> **Exercise goal**: In the records below, pick out all lines containing the word "changed".
──────── The data ────────
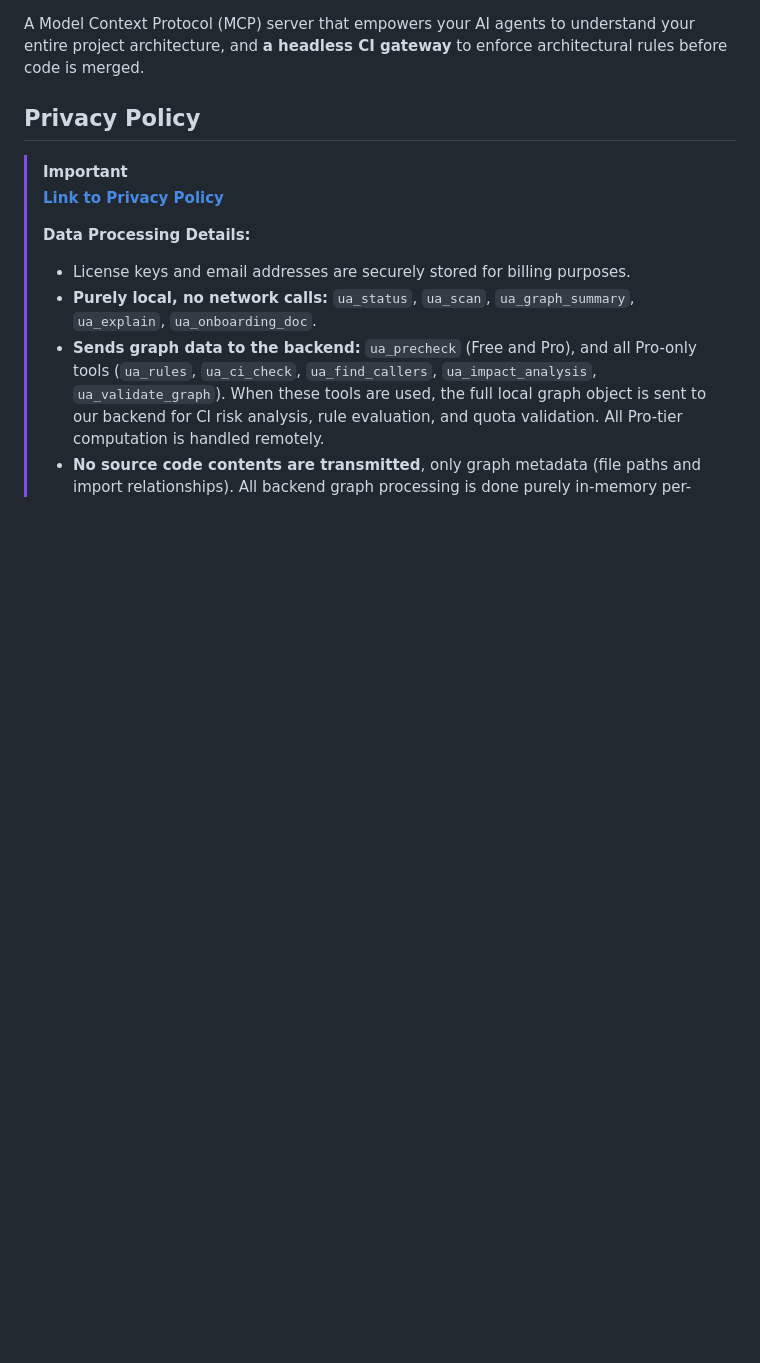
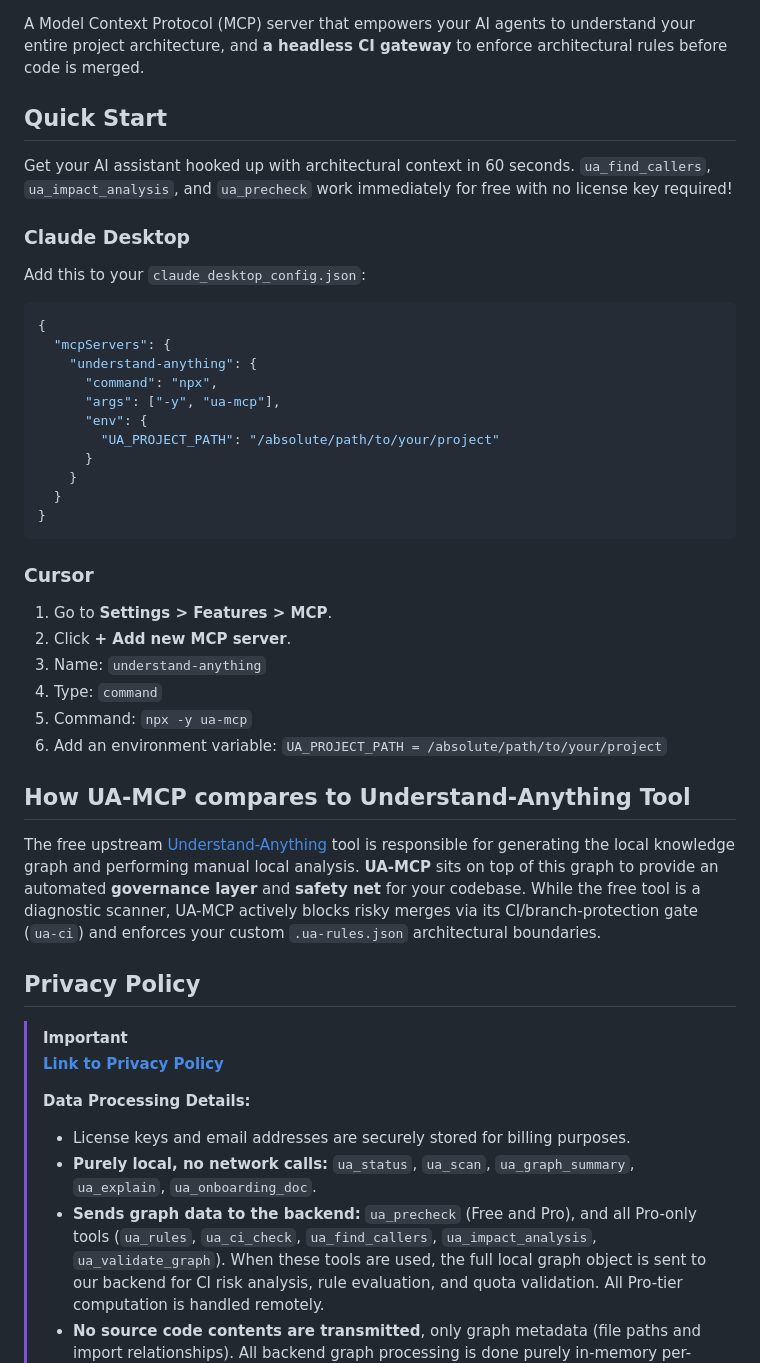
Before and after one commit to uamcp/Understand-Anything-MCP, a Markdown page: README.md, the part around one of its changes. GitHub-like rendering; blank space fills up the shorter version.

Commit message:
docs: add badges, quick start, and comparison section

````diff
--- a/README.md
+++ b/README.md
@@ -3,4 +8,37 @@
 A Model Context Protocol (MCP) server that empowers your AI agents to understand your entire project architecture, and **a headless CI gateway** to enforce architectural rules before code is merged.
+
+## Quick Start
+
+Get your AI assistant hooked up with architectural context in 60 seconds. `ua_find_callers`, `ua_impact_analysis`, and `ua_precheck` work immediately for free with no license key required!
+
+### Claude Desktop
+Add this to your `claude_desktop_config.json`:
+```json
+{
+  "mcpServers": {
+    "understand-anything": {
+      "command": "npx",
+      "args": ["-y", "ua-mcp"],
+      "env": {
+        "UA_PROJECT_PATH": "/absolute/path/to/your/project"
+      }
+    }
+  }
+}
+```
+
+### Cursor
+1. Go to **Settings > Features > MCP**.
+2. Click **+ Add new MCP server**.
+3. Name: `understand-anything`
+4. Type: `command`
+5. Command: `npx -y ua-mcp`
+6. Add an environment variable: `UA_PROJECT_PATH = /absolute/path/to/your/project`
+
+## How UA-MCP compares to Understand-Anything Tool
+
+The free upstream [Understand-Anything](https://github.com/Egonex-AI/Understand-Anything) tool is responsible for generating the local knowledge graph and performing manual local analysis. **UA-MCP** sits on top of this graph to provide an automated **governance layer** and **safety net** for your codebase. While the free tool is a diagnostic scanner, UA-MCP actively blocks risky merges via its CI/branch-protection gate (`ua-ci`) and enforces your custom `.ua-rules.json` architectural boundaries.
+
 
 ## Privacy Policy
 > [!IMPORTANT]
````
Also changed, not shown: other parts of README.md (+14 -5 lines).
────────
──────── The data ────────
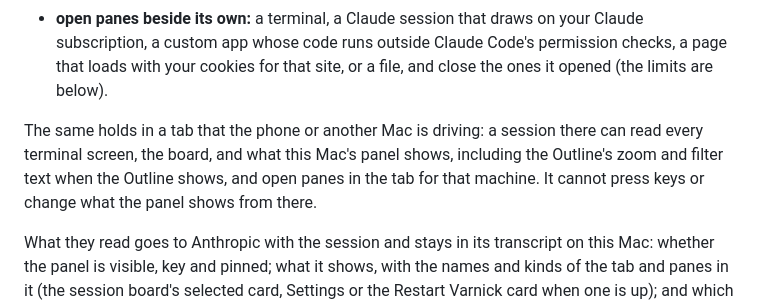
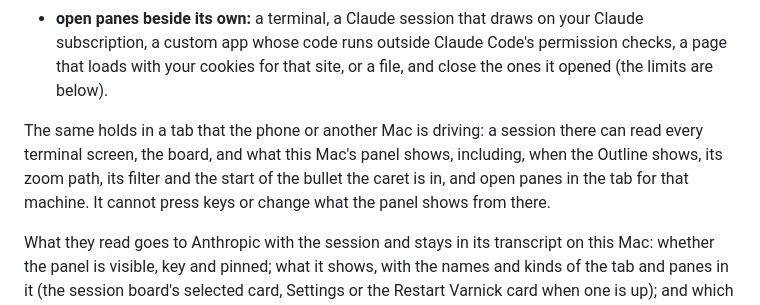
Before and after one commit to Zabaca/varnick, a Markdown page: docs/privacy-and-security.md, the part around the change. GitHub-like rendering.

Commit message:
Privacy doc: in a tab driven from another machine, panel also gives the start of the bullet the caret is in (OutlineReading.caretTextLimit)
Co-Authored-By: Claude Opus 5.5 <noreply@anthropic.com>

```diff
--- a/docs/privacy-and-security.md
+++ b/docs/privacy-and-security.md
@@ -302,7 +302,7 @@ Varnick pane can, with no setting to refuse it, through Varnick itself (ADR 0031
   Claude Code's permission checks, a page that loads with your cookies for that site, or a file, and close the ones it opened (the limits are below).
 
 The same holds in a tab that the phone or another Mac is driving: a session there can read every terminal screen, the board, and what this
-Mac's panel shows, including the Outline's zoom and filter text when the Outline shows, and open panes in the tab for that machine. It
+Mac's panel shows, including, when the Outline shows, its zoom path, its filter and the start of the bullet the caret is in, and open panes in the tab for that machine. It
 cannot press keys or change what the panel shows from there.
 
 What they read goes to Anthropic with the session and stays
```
────────
──────── The data ────────
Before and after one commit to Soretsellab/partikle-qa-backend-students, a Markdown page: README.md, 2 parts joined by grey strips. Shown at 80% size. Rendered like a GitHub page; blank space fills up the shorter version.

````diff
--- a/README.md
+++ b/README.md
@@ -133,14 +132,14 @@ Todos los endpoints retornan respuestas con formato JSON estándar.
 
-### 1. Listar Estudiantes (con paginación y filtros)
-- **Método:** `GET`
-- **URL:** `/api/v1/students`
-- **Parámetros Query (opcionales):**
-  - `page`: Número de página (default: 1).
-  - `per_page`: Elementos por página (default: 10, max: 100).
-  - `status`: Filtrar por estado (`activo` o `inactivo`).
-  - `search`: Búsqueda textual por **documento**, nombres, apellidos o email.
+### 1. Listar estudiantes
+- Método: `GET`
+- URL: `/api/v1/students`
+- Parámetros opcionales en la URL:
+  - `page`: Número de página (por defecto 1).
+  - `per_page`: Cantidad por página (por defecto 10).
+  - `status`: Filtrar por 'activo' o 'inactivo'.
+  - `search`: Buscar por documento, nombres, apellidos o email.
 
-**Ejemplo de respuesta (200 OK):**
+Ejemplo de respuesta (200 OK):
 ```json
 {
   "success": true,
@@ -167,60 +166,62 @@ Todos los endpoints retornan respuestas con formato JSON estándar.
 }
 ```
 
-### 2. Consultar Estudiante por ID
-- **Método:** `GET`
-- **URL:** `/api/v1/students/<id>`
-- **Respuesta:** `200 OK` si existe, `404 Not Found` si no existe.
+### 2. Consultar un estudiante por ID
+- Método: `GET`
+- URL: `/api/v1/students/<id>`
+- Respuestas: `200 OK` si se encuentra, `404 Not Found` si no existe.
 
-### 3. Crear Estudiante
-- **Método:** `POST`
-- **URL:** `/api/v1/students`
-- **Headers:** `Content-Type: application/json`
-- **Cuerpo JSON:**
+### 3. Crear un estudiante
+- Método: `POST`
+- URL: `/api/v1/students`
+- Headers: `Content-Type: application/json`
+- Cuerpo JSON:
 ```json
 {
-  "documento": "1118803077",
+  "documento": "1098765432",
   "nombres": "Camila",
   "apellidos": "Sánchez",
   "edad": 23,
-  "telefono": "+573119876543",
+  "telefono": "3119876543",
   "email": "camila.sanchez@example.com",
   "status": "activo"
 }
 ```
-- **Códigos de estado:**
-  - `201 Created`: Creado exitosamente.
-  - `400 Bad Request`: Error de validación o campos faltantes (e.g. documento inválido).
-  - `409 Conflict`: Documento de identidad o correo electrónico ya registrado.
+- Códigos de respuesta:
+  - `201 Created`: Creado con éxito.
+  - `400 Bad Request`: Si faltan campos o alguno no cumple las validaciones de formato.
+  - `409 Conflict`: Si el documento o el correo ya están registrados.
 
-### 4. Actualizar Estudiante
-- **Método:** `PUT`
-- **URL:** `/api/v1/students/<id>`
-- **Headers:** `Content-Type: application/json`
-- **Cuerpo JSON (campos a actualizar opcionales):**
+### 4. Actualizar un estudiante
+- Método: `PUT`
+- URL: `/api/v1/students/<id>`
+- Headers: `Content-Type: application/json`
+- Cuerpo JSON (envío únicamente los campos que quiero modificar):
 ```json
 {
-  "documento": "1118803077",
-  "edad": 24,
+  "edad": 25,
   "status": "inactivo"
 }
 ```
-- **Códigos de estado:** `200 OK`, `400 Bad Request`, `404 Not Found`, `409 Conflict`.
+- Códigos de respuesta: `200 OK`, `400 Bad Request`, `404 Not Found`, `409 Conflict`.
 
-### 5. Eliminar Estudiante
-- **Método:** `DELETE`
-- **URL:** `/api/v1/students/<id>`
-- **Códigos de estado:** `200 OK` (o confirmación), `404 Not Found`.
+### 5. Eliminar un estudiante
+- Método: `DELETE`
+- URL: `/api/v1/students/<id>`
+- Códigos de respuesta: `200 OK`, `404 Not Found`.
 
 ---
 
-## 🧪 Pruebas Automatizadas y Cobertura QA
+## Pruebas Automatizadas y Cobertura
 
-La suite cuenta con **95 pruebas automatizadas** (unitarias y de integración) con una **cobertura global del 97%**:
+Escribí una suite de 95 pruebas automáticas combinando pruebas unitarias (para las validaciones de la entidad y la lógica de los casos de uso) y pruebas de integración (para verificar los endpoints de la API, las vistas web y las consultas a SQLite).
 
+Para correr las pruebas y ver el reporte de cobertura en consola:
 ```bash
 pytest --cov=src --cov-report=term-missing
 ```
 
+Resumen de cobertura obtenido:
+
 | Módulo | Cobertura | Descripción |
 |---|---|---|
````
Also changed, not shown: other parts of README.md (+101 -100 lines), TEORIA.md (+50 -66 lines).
────────
> **Your solution**:
Also changed, not shown: other parts of README.md (+14 -5 lines).
Also changed, not shown: other parts of README.md (+101 -100 lines), TEORIA.md (+50 -66 lines).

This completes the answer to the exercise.